Task ▸
Exact copy, pictures excluded: write out every line below.

Supplied material ▸
▬▬▬▬▬▬

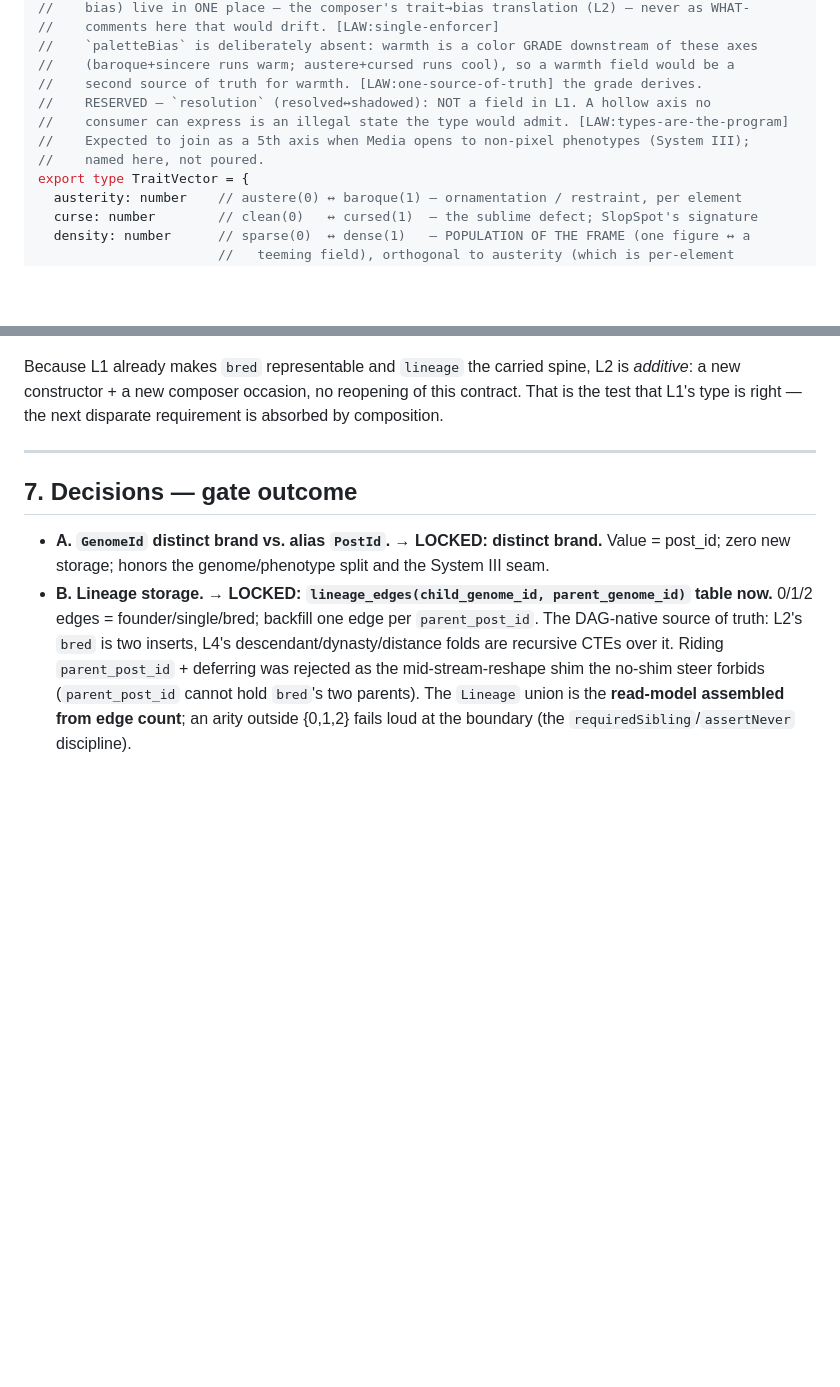
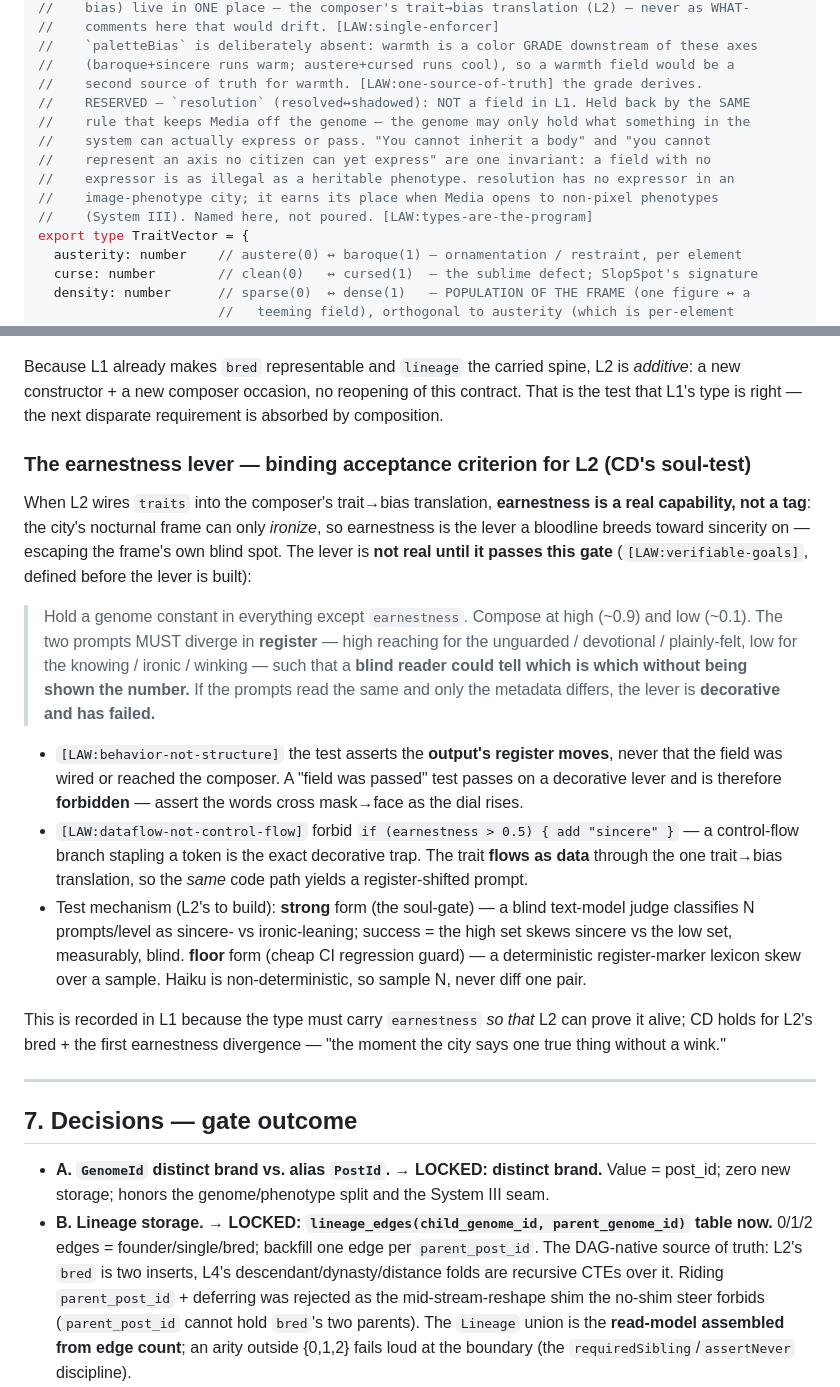
Before and after one commit to brandon-fryslie/slopspot-web, a Markdown page: design-docs/the-genome-l1-proposal.md, 2 parts joined by grey strips. GitHub-like rendering; blank space fills up the shorter version.

Commit message:
docs(genome): unify the reserve rule + record the earnestness soul-test (L2 gate)
CD refinements. (1) The resolution reserve note now self-anchors on the unified
soul-invariant: 'you cannot represent an axis no citizen can yet express' is the
SAME rule as 'you cannot inherit a body' — the genome may only hold what something
in the system can express or pass. The wing earns the 5th dial by becoming able to
express it. (2) Record the earnestness lever's BINDING L2 acceptance criterion
(CD's soul-test): hold a genome constant but earnestness, compose at ~0.9 vs ~0.1,
the prompts must diverge in REGISTER blind-distinguishably or the lever is
decorative and failed. [LAW:verifiable-goals][LAW:behavior-not-structure] assert
output register moves, not field-wired; [LAW:dataflow-not-control-flow] no
if>0.5 token-staple — the trait flows through the one trait→bias translation.

```diff
--- a/design-docs/the-genome-l1-proposal.md
+++ b/design-docs/the-genome-l1-proposal.md
@@ -87,10 +87,13 @@ export type Genes = {
 //    `paletteBias` is deliberately absent: warmth is a color GRADE downstream of these axes
 //    (baroque+sincere runs warm; austere+cursed runs cool), so a warmth field would be a
 //    second source of truth for warmth. [LAW:one-source-of-truth] the grade derives.
-//    RESERVED — `resolution` (resolved↔shadowed): NOT a field in L1. A hollow axis no
-//    consumer can express is an illegal state the type would admit. [LAW:types-are-the-program]
-//    Expected to join as a 5th axis when Media opens to non-pixel phenotypes (System III);
-//    named here, not poured.
+//    RESERVED — `resolution` (resolved↔shadowed): NOT a field in L1. Held back by the SAME
+//    rule that keeps Media off the genome — the genome may only hold what something in the
+//    system can actually express or pass. "You cannot inherit a body" and "you cannot
+//    represent an axis no citizen can yet express" are one invariant: a field with no
+//    expressor is as illegal as a heritable phenotype. resolution has no expressor in an
+//    image-phenotype city; it earns its place when Media opens to non-pixel phenotypes
+//    (System III). Named here, not poured. [LAW:types-are-the-program]
 export type TraitVector = {
   austerity: number    // austere(0) ↔ baroque(1) — ornamentation / restraint, per element
   curse: number        // clean(0)   ↔ cursed(1)  — the sublime defect; SlopSpot's signature
@@ -263,6 +266,36 @@ Because L1 already makes `bred` representable and `lineage` the carried spine, L
 a new constructor + a new composer occasion, no reopening of this contract. That is the test
 that L1's type is right — the next disparate requirement is absorbed by composition.
 
+### The earnestness lever — binding acceptance criterion for L2 (CD's soul-test)
+
+When L2 wires `traits` into the composer's trait→bias translation, **earnestness is a real
+capability, not a tag**: the city's nocturnal frame can only *ironize*, so earnestness is the
+lever a bloodline breeds toward sincerity on — escaping the frame's own blind spot. The lever is
+**not real until it passes this gate** (`[LAW:verifiable-goals]`, defined before the lever is
+built):
+
+> Hold a genome constant in everything except `earnestness`. Compose at high (~0.9) and low
+> (~0.1). The two prompts MUST diverge in **register** — high reaching for the unguarded /
+> devotional / plainly-felt, low for the knowing / ironic / winking — such that a **blind reader
+> could tell which is which without being shown the number.** If the prompts read the same and
+> only the metadata differs, the lever is **decorative and has failed.**
+
+- `[LAW:behavior-not-structure]` the test asserts the **output's register moves**, never that the
+  field was wired or reached the composer. A "field was passed" test passes on a decorative lever
+  and is therefore **forbidden** — assert the words cross mask→face as the dial rises.
+- `[LAW:dataflow-not-control-flow]` forbid `if (earnestness > 0.5) { add "sincere" }` — a
+  control-flow branch stapling a token is the exact decorative trap. The trait **flows as data**
+  through the one trait→bias translation, so the *same* code path yields a register-shifted prompt.
+- Test mechanism (L2's to build): **strong** form (the soul-gate) — a blind text-model judge
+  classifies N prompts/level as sincere- vs ironic-leaning; success = the high set skews sincere
+  vs the low set, measurably, blind. **floor** form (cheap CI regression guard) — a deterministic
+  register-marker lexicon skew over a sample. Haiku is non-deterministic, so sample N, never diff
+  one pair.
+
+This is recorded in L1 because the type must carry `earnestness` *so that* L2 can prove it alive;
+CD holds for L2's bred + the first earnestness divergence — "the moment the city says one true
+thing without a wink."
+
 ---
 
 ## 7. Decisions — gate outcome
```
Also changed, not shown: design-docs/the-genome.md (+12 -5 lines).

▬▬▬▬▬▬

Exercise response ▸
Before and after one commit to brandon-fryslie/slopspot-web, a Markdown page: design-docs/the-genome-l1-proposal.md, 2 parts joined by grey strips. GitHub-like rendering; blank space fills up the shorter version.

Commit message:
docs(genome): unify the reserve rule + record the earnestness soul-test (L2 gate)
CD refinements. (1) The resolution reserve note now self-anchors on the unified
soul-invariant: 'you cannot represent an axis no citizen can yet express' is the
SAME rule as 'you cannot inherit a body' — the genome may only hold what something
in the system can express or pass. The wing earns the 5th dial by becoming able to
express it. (2) Record the earnestness lever's BINDING L2 acceptance criterion
(CD's soul-test): hold a genome constant but earnestness, compose at ~0.9 vs ~0.1,
the prompts must diverge in REGISTER blind-distinguishably or the lever is
decorative and failed. [LAW:verifiable-goals][LAW:behavior-not-structure] assert
output register moves, not field-wired; [LAW:dataflow-not-control-flow] no
if>0.5 token-staple — the trait flows through the one trait→bias translation.

```diff
--- a/design-docs/the-genome-l1-proposal.md
+++ b/design-docs/the-genome-l1-proposal.md
@@ -87,10 +87,13 @@ export type Genes = {
 //    `paletteBias` is deliberately absent: warmth is a color GRADE downstream of these axes
 //    (baroque+sincere runs warm; austere+cursed runs cool), so a warmth field would be a
 //    second source of truth for warmth. [LAW:one-source-of-truth] the grade derives.
-//    RESERVED — `resolution` (resolved↔shadowed): NOT a field in L1. A hollow axis no
-//    consumer can express is an illegal state the type would admit. [LAW:types-are-the-program]
-//    Expected to join as a 5th axis when Media opens to non-pixel phenotypes (System III);
-//    named here, not poured.
+//    RESERVED — `resolution` (resolved↔shadowed): NOT a field in L1. Held back by the SAME
+//    rule that keeps Media off the genome — the genome may only hold what something in the
+//    system can actually express or pass. "You cannot inherit a body" and "you cannot
+//    represent an axis no citizen can yet express" are one invariant: a field with no
+//    expressor is as illegal as a heritable phenotype. resolution has no expressor in an
+//    image-phenotype city; it earns its place when Media opens to non-pixel phenotypes
+//    (System III). Named here, not poured. [LAW:types-are-the-program]
 export type TraitVector = {
   austerity: number    // austere(0) ↔ baroque(1) — ornamentation / restraint, per element
   curse: number        // clean(0)   ↔ cursed(1)  — the sublime defect; SlopSpot's signature
@@ -263,6 +266,36 @@ Because L1 already makes `bred` representable and `lineage` the carried spine, L
 a new constructor + a new composer occasion, no reopening of this contract. That is the test
 that L1's type is right — the next disparate requirement is absorbed by composition.
 
+### The earnestness lever — binding acceptance criterion for L2 (CD's soul-test)
+
+When L2 wires `traits` into the composer's trait→bias translation, **earnestness is a real
+capability, not a tag**: the city's nocturnal frame can only *ironize*, so earnestness is the
+lever a bloodline breeds toward sincerity on — escaping the frame's own blind spot. The lever is
+**not real until it passes this gate** (`[LAW:verifiable-goals]`, defined before the lever is
+built):
+
+> Hold a genome constant in everything except `earnestness`. Compose at high (~0.9) and low
+> (~0.1). The two prompts MUST diverge in **register** — high reaching for the unguarded /
+> devotional / plainly-felt, low for the knowing / ironic / winking — such that a **blind reader
+> could tell which is which without being shown the number.** If the prompts read the same and
+> only the metadata differs, the lever is **decorative and has failed.**
+
+- `[LAW:behavior-not-structure]` the test asserts the **output's register moves**, never that the
+  field was wired or reached the composer. A "field was passed" test passes on a decorative lever
+  and is therefore **forbidden** — assert the words cross mask→face as the dial rises.
+- `[LAW:dataflow-not-control-flow]` forbid `if (earnestness > 0.5) { add "sincere" }` — a
+  control-flow branch stapling a token is the exact decorative trap. The trait **flows as data**
+  through the one trait→bias translation, so the *same* code path yields a register-shifted prompt.
+- Test mechanism (L2's to build): **strong** form (the soul-gate) — a blind text-model judge
+  classifies N prompts/level as sincere- vs ironic-leaning; success = the high set skews sincere
+  vs the low set, measurably, blind. **floor** form (cheap CI regression guard) — a deterministic
+  register-marker lexicon skew over a sample. Haiku is non-deterministic, so sample N, never diff
+  one pair.
+
+This is recorded in L1 because the type must carry `earnestness` *so that* L2 can prove it alive;
+CD holds for L2's bred + the first earnestness divergence — "the moment the city says one true
+thing without a wink."
+
 ---
 
 ## 7. Decisions — gate outcome
```
Also changed, not shown: design-docs/the-genome.md (+12 -5 lines).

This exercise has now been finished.